Lofty schemes are hatched to explore Ubud the next morning and put our stamp on the town, but those plans don’t quite work out for us. Instead, we roll out of bed and spend the entire day lying by the pool doing some Olympic-standard lounging. I consider it an achievement if I manage to read five pages of my book without nodding off.
Feeling guilty for doing nothing we hit the gym. Amandari’s gym is a picture of serenity. The pavilion actually floats on a lily pond. It just doesn’t feel right grunting and groaning in such a tranquil place – now I know how Katie Holmes felt giving birth.
On a well-being roll, the following morning we join the free yoga class. Our teacher is very gentle, pausing every couple of minutes and reminding us to ‘take it easy’. Then, to get the heart rate back up again, we hike down the moss-covered stone steps to the river below. It’s treacherous and the moss is pretty slippery, though probably not helped by the fact we are wearing flip-flops. The ‘a rolling stone gathers no moss’ saying probably originated while Mick Jagger stayed here.

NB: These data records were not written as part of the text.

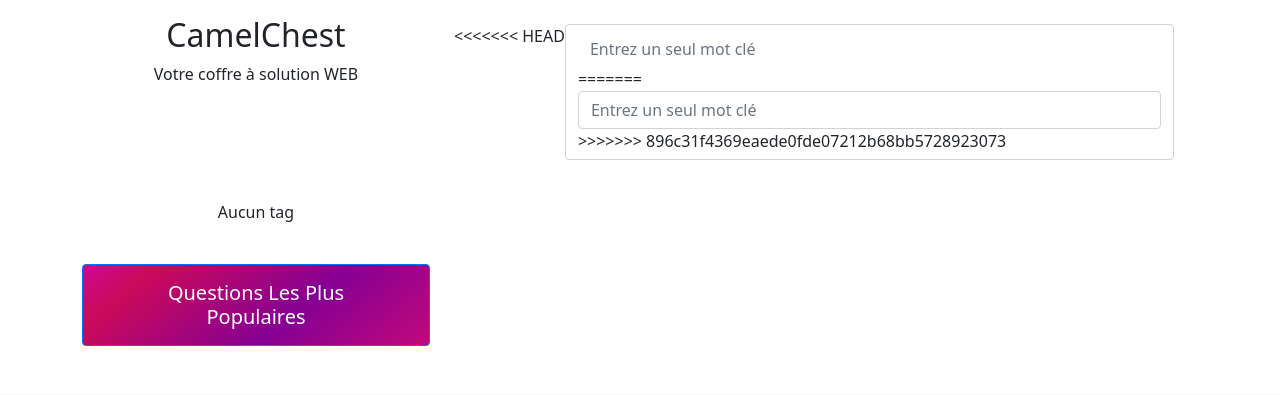
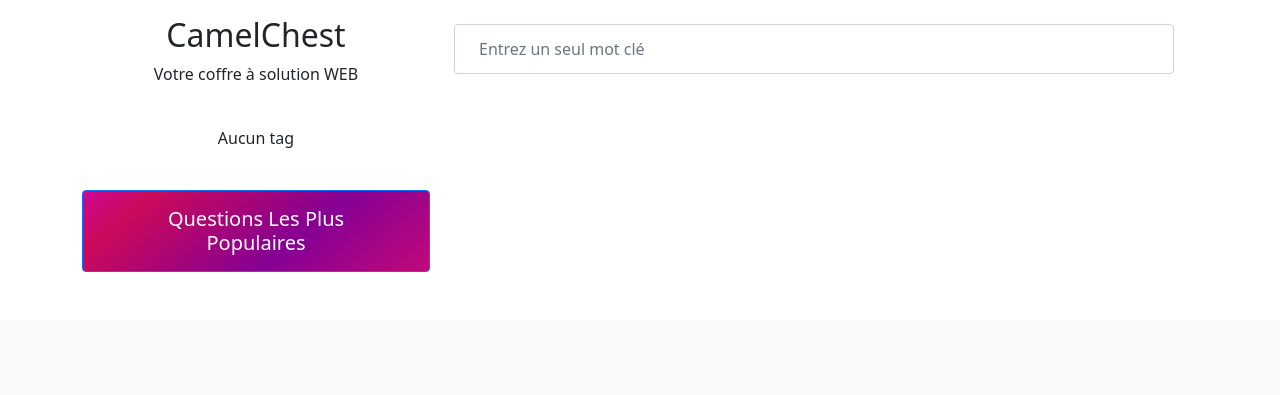
Before and after one commit to WildCodeSchool/bordeaux-p2-202109-stackoverflou, a PHP site: template src/View/Home/index.html.twig in a window 1280 px wide. Shown: the part 121-516 px from the top of the page. Run offline with PHP 8.4, Linux system fonts and the light colour scheme; the template is opened without the code that fills it, so the values that code supplies are empty; some libraries are stand-ins or nearby versions.

Commit message:
installed michelf markdown and added it to autoload

```diff
--- a/composer.json
+++ b/composer.json
@@ -10,7 +10,8 @@
     "minimum-stability": "stable",
     "require": {
         "twig/twig": "^3.1",
-        "ext-pdo": "*"
+        "ext-pdo": "*",
+        "michelf/php-markdown": "^1.9"
     },
     "require-dev": {
         "filp/whoops": "^2.9",
--- a/src/Controller/AnswerController.php
+++ b/src/Controller/AnswerController.php
@@ -13,9 +13,4 @@ class AnswerController extends AbstractController
         header("Location: /questions/rank");
     }
 
-    public function rankByAnswer(): int
-    {
-        $answerManager = new AnswerManager();
-        $answerManager->NbRankByAnswers();
-    }
 }
--- a/src/View/Components/_searchbarHome.html.twig
+++ b/src/View/Components/_searchbarHome.html.twig
@@ -1,11 +1,5 @@
 <div class="input-group mb-3 mt-2">
-
-<<<<<<< HEAD
     <form method="get" class="form-control">
         <input name="keyword" type="text" class="form-control no-border" placeholder="Entrez un seul mot clé" aria-label="Recipient's username" aria-describedby="button-addon2">
-=======
-    <form method="get" class="form-control" >
-        <input name="keyword" type="text" class="form-control" placeholder="Entrez un seul mot clé" aria-label="Recipient's username" aria-describedby="button-addon2">
->>>>>>> 896c31f4369eaede0fde07212b68bb5728923073
     </form>
 </div>
```
Also changed, not shown: 1 other file.
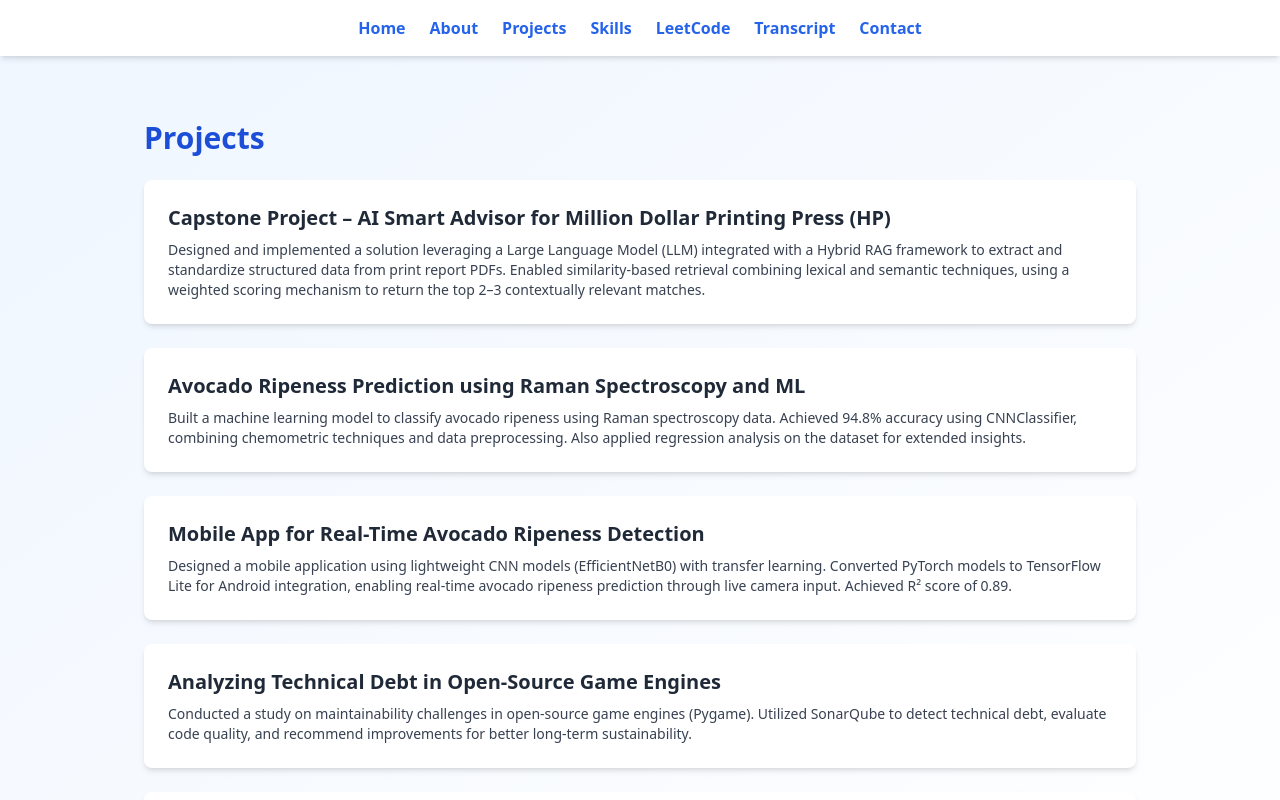
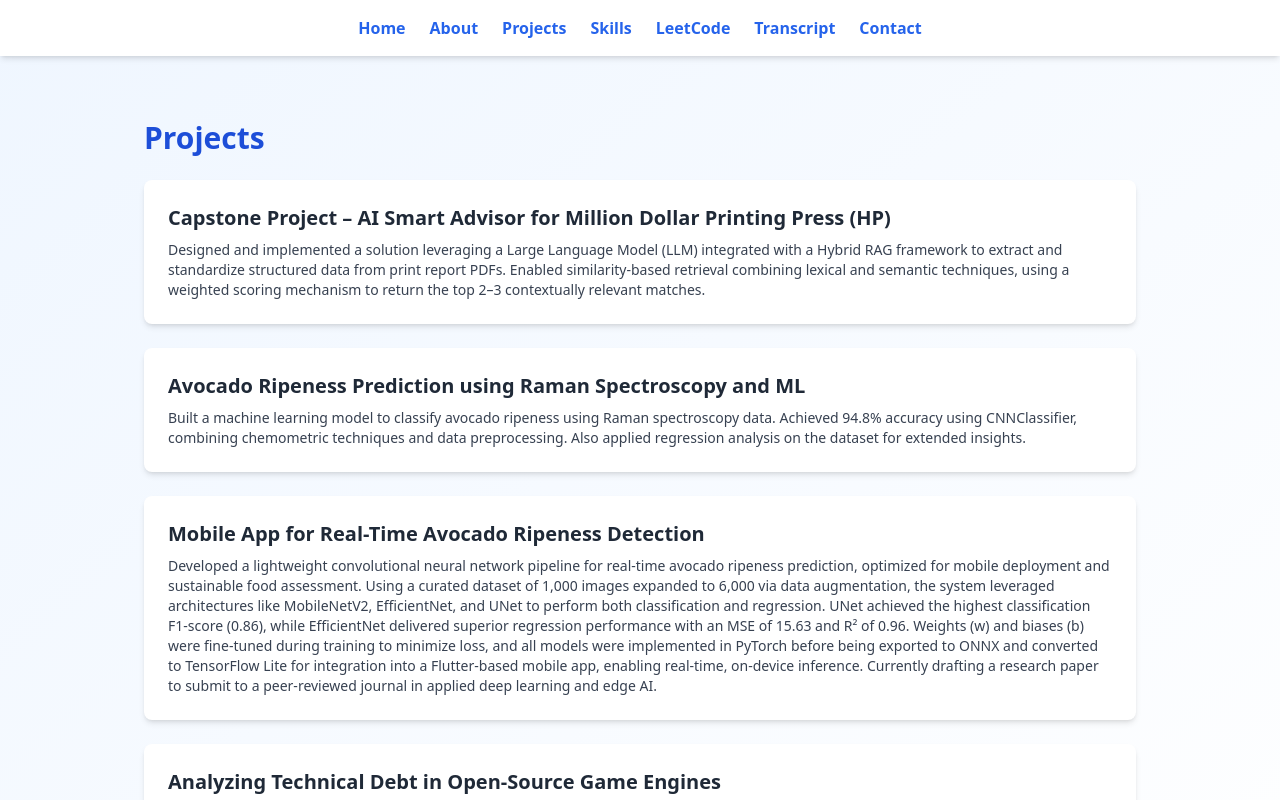
Before and after one commit to rujulamore/rujulamore.github.io, a React (Vite) app: page /projects in a window 1280 px wide. Shown: the top 800 px of the page. Built offline with nearby package versions, Linux system fonts and the light colour scheme.

Commit message:
Update Projects.jsx

```diff
--- a/src/pages/Projects.jsx
+++ b/src/pages/Projects.jsx
@@ -36,9 +36,10 @@ const Projects = () => {
             Mobile App for Real-Time Avocado Ripeness Detection
           </h3>
           <p className="text-gray-700 text-sm">
-            Designed a mobile application using lightweight CNN models (EfficientNetB0) with transfer learning.
-            Converted PyTorch models to TensorFlow Lite for Android integration, enabling real-time avocado ripeness prediction through live camera input.
-            Achieved R² score of 0.89.
+            Developed a lightweight convolutional neural network pipeline for real-time avocado ripeness prediction, optimized for mobile deployment and sustainable food assessment.
+Using a curated dataset of 1,000 images expanded to 6,000 via data augmentation, the system leveraged architectures like MobileNetV2, EfficientNet, and UNet to perform both classification and regression. UNet achieved the highest classification F1-score (0.86), while EfficientNet delivered superior regression performance with an MSE of 15.63 and R² of 0.96.
+Weights (w) and biases (b) were fine-tuned during training to minimize loss, and all models were implemented in PyTorch before being exported to ONNX and converted to TensorFlow Lite for integration into a Flutter-based mobile app, enabling real-time, on-device inference.
+Currently drafting a research paper to submit to a peer-reviewed journal in applied deep learning and edge AI.
           </p>
         </div>
 
```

After the Eat, Pray, Love phenomenon we thought we should visit a healer, but the results are less convincing than those experienced by Elizabeth Gilbert in her memoir. We are sent to Pak Cok Rai, a member of the Ubud royal family, who is famous for his magical healing and therapeutic powers. He could be 70 or 120; his face looks like a prune with eyes so it’s hard to tell. We arrive in his outdoor treatment area as a tourist is being treated for ‘Bali belly’ (a bad case of the runs). Pak Cok Rai cuts up some herbs and then, to our surprise and the patient’s, crams them in his mouth, chews them up, then spits them out on the guy’s stomach, which is then covered in clingwrap.
I’m relieved to escape that particular treatment. Instead, using acupressure and reflexology techniques, he shoves a stick into points between my toes. It hurts. Reciting some mantras, he traces the stick on my stomach. Then he pokes the stick between my toes again and this time it doesn’t hurt as much. To be honest, I think he wasn’t pressing as hard. Dutifully, I pay up – I’d arrived with a sore hip and leave with a lightness in my hip pocket.
It’s finally time to depart Amandari and to make the separation less painful we are given chocolate brownies to eat in the car. No disrespect to Pak Cok Rai – but those brownies have true healing powers.